Today in the French Republican Calendar (Prairial 20) honors a tool, the Pitchfork. So I went looking for plants associated with the day and found (at
(http://www.wilsonsalmanac.com/book/jun8.html) that June 8 is the feast day of St. Medard, a rain saint, whose plant is the moneywort. Not clear why, but it might have something to do with water, as moneywort loves to grow in moist ground and along streams.
Mrs. M. Grieve explains that moneywort gets its name because the leaves are set two by two on the stem, the leaves are almost circular and they lay flat on the ground, like coins. The flowers are big and golden, like money as well, and they blossom in June and July.
And there are even more detailed photographs at Dave’s Garden: Here’s one:
One of the great benefits of writing about a plant a day for this blog is that I’m now a plant detective. Yesterday, on my way to work, I tracked down another linden in my neighborhood and saw that the flowers are just hard green buds, even smaller than peas, at the moment.
Now I’m on the trail of moneywort.
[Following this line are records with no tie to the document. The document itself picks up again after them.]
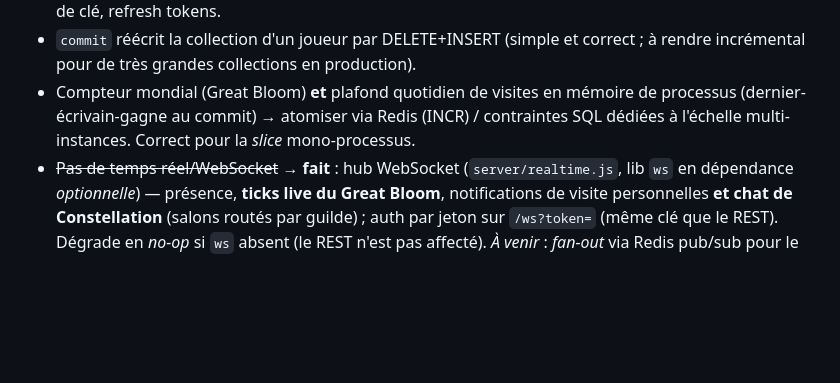
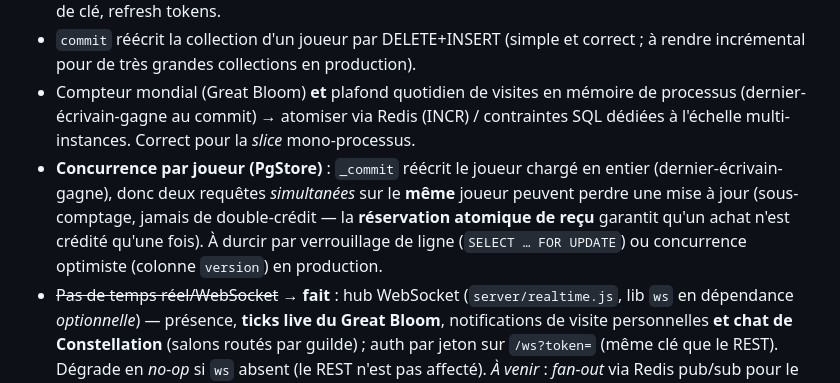
Before and after one commit to teddyfrey1-droid/reoblox1, a Markdown page: docs/11-TECH-ARCHITECTURE.md, the part around the change. Rendered like a GitHub page; blank space fills up the shorter version.

```diff
--- a/docs/11-TECH-ARCHITECTURE.md
+++ b/docs/11-TECH-ARCHITECTURE.md
@@ -165,6 +165,11 @@ pour les deux (`server/store.js` choisi par défaut, `server/pgStore.js` si `DAT
 - Compteur mondial (Great Bloom) **et** plafond quotidien de visites en mémoire de processus
   (dernier-écrivain-gagne au commit) → atomiser via Redis (INCR) / contraintes SQL dédiées à
   l'échelle multi-instances. Correct pour la *slice* mono-processus.
+- **Concurrence par joueur (PgStore)** : `_commit` réécrit le joueur chargé en entier
+  (dernier-écrivain-gagne), donc deux requêtes *simultanées* sur le **même** joueur peuvent
+  perdre une mise à jour (sous-comptage, jamais de double-crédit — la **réservation atomique
+  de reçu** garantit qu'un achat n'est crédité qu'une fois). À durcir par verrouillage de
+  ligne (`SELECT … FOR UPDATE`) ou concurrence optimiste (colonne `version`) en production.
 - ~~Pas de temps réel/WebSocket~~ → **fait** : hub WebSocket (`server/realtime.js`, lib `ws`
   en dépendance *optionnelle*) — présence, **ticks live du Great Bloom**, notifications de
   visite personnelles **et chat de Constellation** (salons routés par guilde) ; auth par jeton
```
Also changed, not shown: CHANGELOG.md (+33 -0 lines), README.md (+2 -2 lines).
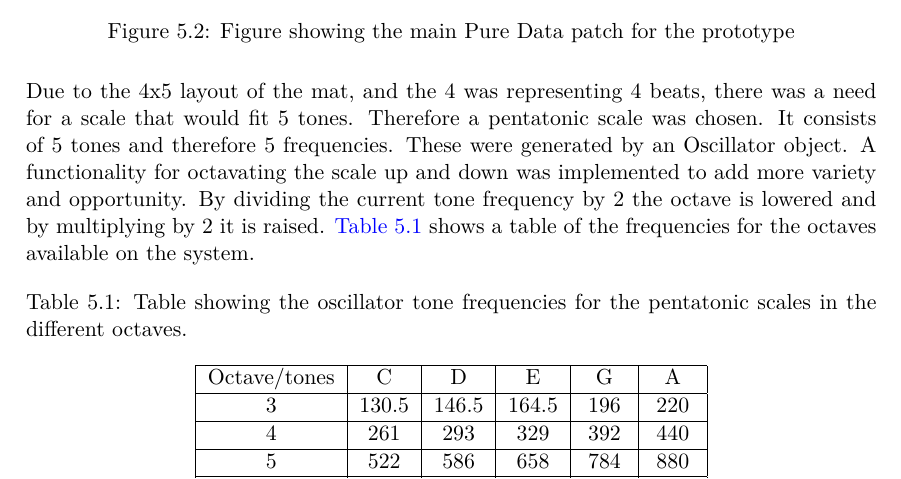
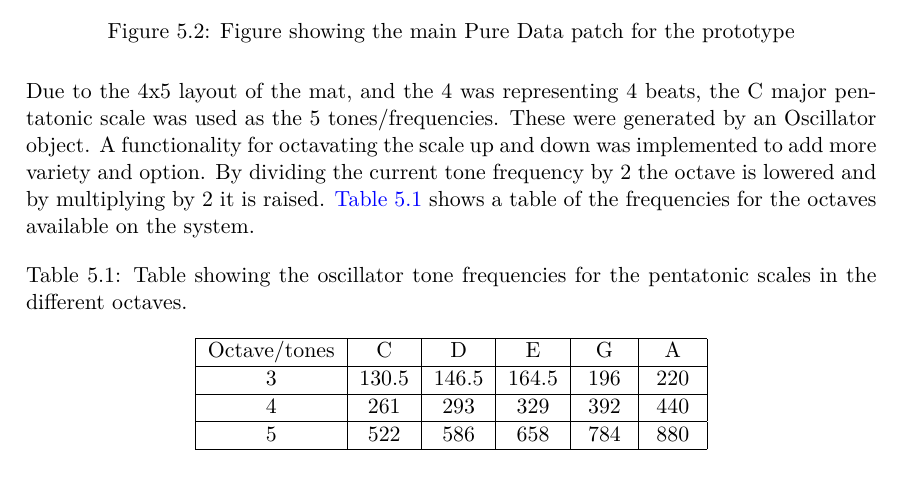
Before and after one commit to totalfreak/medialogyp4, a LaTeX thesis (Main.tex, which reads include/Implemention.tex): part of page 40 of 57, cut so that both start at the same text. Compiled offline with pdfLaTeX.

Commit message:
Reworded section

```diff
--- a/include/Implemention.tex
+++ b/include/Implemention.tex
@@ -74,7 +74,7 @@ void writeSegments() {
 		\label{fig:pdPatch}
 	\end{figure}
 	\noindent
-	Due to the 4x5 layout of the mat, and the 4 was representing 4 beats, there was a need for a scale that would fit 5 tones. Therefore a pentatonic scale was chosen. It consists of 5 tones and therefore 5 frequencies. These were generated by an Oscillator object. A functionality for octavating the scale up and down was implemented to add more variety and opportunity. By dividing the current tone frequency by 2 the octave is lowered and by multiplying by 2 it is raised. \autoref{tab:toneFreq} shows a table of the frequencies for the octaves available on the system.
+	Due to the 4x5 layout of the mat, and the 4 was representing 4 beats, the C major pentatonic scale was used as the 5 tones/frequencies. These were generated by an Oscillator object. A functionality for octavating the scale up and down was implemented to add more variety and option. By dividing the current tone frequency by 2 the octave is lowered and by multiplying by 2 it is raised. \autoref{tab:toneFreq} shows a table of the frequencies for the octaves available on the system.
 
 	\begin{table}[H]
 		\centering
```
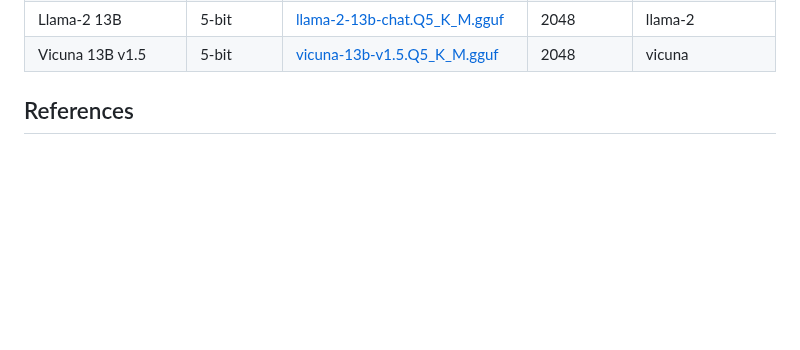
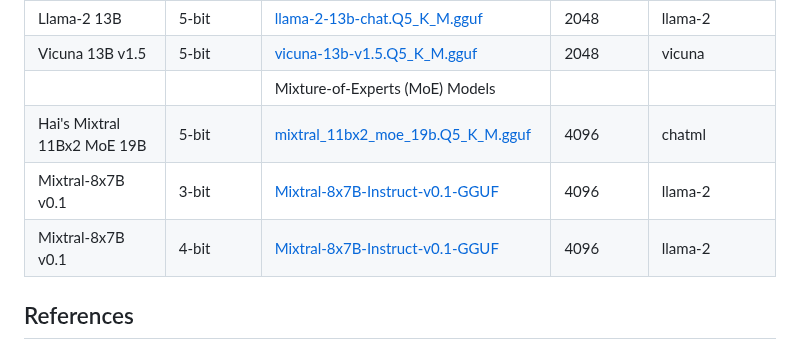
Before and after one commit to jasonacox/TinyLLM, a Markdown page: README.md, the part around the change. Rendered like a GitHub page; blank space fills up the shorter version.

Commit message:
Add MoE models

```diff
--- a/README.md
+++ b/README.md
@@ -155,7 +155,10 @@ Here are some suggested models that work well with TinyLLM. You can test other m
 | Claude2 trained Alpaca 13B | 5-bit | [claude2-alpaca-13b.Q5_K_M.gguf](https://huggingface.co/TheBloke/claude2-alpaca-13B-GGUF/resolve/main/claude2-alpaca-13b.Q5_K_M.gguf) | 2048 | chatml |
 | Llama-2 13B | 5-bit | [llama-2-13b-chat.Q5_K_M.gguf](https://huggingface.co/TheBloke/Llama-2-13B-chat-GGUF/resolve/main/llama-2-13b-chat.Q5_K_M.gguf) | 2048 | llama-2 |
 | Vicuna 13B v1.5| 5-bit | [vicuna-13b-v1.5.Q5_K_M.gguf](https://huggingface.co/TheBloke/vicuna-13B-v1.5-GGUF/resolve/main/vicuna-13b-v1.5.Q5_K_M.gguf) | 2048 | vicuna |
-
+|  |  | Mixture-of-Experts (MoE) Models |  |  |
+| Hai's Mixtral 11Bx2 MoE 19B | 5-bit | [mixtral_11bx2_moe_19b.Q5_K_M.gguf](https://huggingface.co/TheBloke/Mixtral_11Bx2_MoE_19B-GGUF/resolve/main/mixtral_11bx2_moe_19b.Q5_K_M.gguf) | 4096 | chatml |
+| Mixtral-8x7B v0.1 | 3-bit | [Mixtral-8x7B-Instruct-v0.1-GGUF](https://huggingface.co/TheBloke/Mixtral-8x7B-Instruct-v0.1-GGUF/resolve/main/mixtral-8x7b-instruct-v0.1.Q3_K_M.gguf) | 4096 | llama-2 |
+| Mixtral-8x7B v0.1 | 4-bit | [Mixtral-8x7B-Instruct-v0.1-GGUF](https://huggingface.co/TheBloke/Mixtral-8x7B-Instruct-v0.1-GGUF/resolve/main/mixtral-8x7b-instruct-v0.1.Q4_K_M.gguf) | 4096 | llama-2 |
 
 ## References
 
```
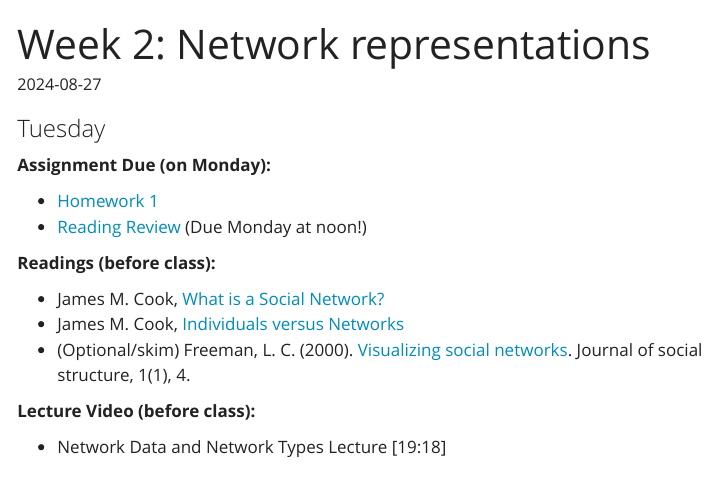
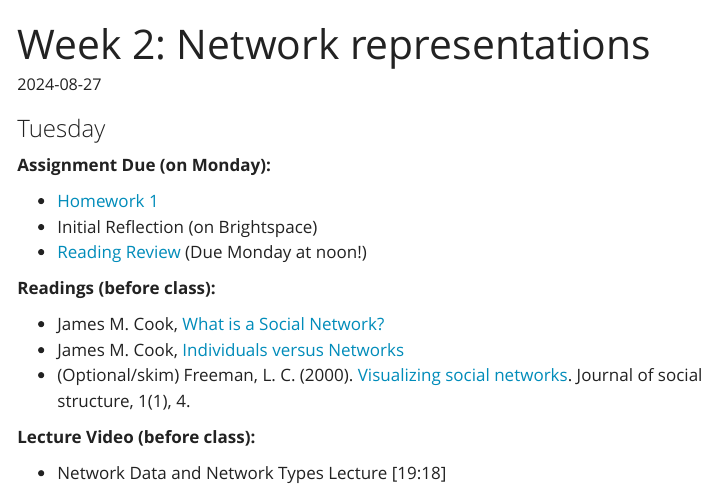
Before and after one commit to jdfoote/canf24.jeremydfoote.com, a Quarto document (schedule/week_02.qmd): the page in a window 1100 px wide, from its top. Rendered offline with R 4.5, knitr and Pandoc in place of Quarto, with nearby package versions; menus at the side of the page are left out.

Commit message:
Adding reflection

```diff
--- a/_quarto.yml
+++ b/_quarto.yml
@@ -70,7 +70,7 @@ website:
             - assignments/r_lab_6_–_visualizing_power.qmd
             - assignments/r_lab_7_–_groups_in_networks.qmd
             - assignments/r_lab_8_–_network_stats.qmd
-  repo-url: "https://github.com/jdfoote/Communication-and-Social-Networks"
+  repo-url: "https://github.com/jdfoote/canf24.jeremydfoote.com"
   repo-actions: ["edit", "issue"]
   favicon: "resources/favicon.ico"
   site-url: "https://canf24.jeremydfoote.com"
--- a/schedule/week_02.qmd
+++ b/schedule/week_02.qmd
@@ -9,6 +9,7 @@ date: "2024-08-27"
 **Assignment Due (on Monday):**
 
 * [Homework 1](/assignments/Homework-1.html)
+* Initial Reflection (on Brightspace)
 * [Reading Review](/syllabus/syllabus.qmd#reading-review-assignments) (Due Monday at noon!)
 
 
```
When
The 17th century herbalist Culpeper says that it is ruled by Venus and is good for stopping bleeding, either internally or externally, and for healing wounds. He recommends using the juice of the herb, or making a decoction in wine or water.
Culpeper’s Complete Herbal, Wordsworth 1995
Grieve, Mrs. M, The Modern Herbal
Illustration of St Medard from:
Illustration of St Medard crowning the Rosiere: